“The book is a comprehensive account of the reform measures introduced since they were launched in early 1990s. It offers a critical but constructive review of the various steps taken by different administrations and lays the foundation for future reforms. Truly an important guide book for policymakers. Congratulations to Sameer for a lively recapitulation of an exciting saga.”
C. Rangarajan, Former RBI Governor
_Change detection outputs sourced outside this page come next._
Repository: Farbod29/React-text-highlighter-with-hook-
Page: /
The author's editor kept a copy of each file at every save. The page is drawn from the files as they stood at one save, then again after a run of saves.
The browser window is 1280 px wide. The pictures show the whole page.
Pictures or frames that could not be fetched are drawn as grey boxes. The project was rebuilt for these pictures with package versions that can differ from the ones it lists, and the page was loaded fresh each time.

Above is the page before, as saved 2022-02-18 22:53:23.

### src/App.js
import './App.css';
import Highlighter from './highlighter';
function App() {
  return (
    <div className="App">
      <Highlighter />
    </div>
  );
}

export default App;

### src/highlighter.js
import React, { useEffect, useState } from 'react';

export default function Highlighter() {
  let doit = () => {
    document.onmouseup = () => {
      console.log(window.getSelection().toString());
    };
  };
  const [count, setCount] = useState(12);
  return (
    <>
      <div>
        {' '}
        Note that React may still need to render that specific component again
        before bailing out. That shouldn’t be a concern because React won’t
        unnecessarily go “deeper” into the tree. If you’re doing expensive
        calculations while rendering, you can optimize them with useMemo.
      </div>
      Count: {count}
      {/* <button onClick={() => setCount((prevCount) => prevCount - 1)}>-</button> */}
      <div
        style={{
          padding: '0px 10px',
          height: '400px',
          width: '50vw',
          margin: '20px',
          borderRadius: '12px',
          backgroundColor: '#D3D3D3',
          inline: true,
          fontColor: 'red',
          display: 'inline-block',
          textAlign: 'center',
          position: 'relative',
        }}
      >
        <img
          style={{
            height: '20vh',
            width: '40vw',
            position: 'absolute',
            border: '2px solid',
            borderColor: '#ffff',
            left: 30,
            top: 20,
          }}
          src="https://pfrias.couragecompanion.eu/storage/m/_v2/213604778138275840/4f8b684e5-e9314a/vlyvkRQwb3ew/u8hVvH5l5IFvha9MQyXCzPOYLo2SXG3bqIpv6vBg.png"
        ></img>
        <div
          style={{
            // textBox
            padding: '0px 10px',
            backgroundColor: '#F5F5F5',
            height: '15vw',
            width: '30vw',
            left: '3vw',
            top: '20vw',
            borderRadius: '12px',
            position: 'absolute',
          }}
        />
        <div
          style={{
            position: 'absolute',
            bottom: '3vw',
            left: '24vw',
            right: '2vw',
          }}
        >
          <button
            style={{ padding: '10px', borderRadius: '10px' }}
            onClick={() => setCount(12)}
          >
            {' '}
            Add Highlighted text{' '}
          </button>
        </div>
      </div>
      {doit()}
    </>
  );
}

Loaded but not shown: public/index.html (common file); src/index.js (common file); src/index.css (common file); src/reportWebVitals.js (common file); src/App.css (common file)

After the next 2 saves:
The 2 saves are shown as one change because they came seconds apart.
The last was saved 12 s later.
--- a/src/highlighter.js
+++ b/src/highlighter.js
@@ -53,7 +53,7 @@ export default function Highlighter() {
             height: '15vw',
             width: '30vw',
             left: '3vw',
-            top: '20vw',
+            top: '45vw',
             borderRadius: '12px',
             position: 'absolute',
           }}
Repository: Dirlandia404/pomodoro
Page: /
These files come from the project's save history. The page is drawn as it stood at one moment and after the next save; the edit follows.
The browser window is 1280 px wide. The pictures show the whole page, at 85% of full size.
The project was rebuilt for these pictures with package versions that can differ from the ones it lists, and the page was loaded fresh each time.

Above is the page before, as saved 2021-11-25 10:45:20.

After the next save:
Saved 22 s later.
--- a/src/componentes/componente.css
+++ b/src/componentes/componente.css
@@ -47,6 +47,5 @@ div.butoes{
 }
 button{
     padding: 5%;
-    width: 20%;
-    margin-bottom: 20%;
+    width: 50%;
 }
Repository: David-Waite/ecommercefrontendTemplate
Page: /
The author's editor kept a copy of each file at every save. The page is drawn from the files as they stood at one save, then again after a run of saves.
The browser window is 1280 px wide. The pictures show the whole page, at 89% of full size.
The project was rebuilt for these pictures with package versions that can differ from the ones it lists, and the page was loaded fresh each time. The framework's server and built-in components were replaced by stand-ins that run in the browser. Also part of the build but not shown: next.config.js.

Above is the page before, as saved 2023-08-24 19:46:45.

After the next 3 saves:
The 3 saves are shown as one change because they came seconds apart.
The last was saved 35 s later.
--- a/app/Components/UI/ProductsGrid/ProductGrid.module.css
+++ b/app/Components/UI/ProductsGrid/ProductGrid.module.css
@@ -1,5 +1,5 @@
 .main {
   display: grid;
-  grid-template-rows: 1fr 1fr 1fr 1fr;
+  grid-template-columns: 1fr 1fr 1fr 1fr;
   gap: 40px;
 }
There is a great dearth of literature on the years of reforms, which have elapsed and articles have been written, some of them have been good, well informed but a person like me has been missing an authoritative account of what happened and as far as possible from first hand sources, I think this book fulfils the need to a great extent because the period has been covered very well, each period has been covered separately and all the important events with regard to economic reforms, which happened during this period have been faithfully recorded and it will be a great contribution to the literature on the subject. The book has an honest assessment of the impact of the reforms on our economy and if we go by the fact I was looking at the figures to find out how many times India has grown at over 7 per cent annually, you will be surprised that before 1991, that is from 1951-1991, in 40 years there have been only 6 years when India’s national income had recorded a growth of over 7 per cent and the growth has not been sustained beyond a year and collapsed the next year. We went back to perhaps the Hindu rate of growth. Post reforms, between 1991 and today, there have been 12 years of 7 per cent growth rate—12 in 25 years, 6 in 40 years. If it had not been for the great tragedy of 2008-09—we mismanaged our economy thoroughly in 2008-09. If that had not happened, the growth rate would have been sustained. It is important to take note of the fact that for the first time in our history, India grew more than 8 per cent continuously for five years, between 2003-04 and 2007-08. We have never had such a period of growth in any set of time. There is no doubt that reforms have stood and done good to India. Unfortunately even after 25 years, there is no political consensus on economic reforms. And that’s why important reforms are held up even today for political reasons.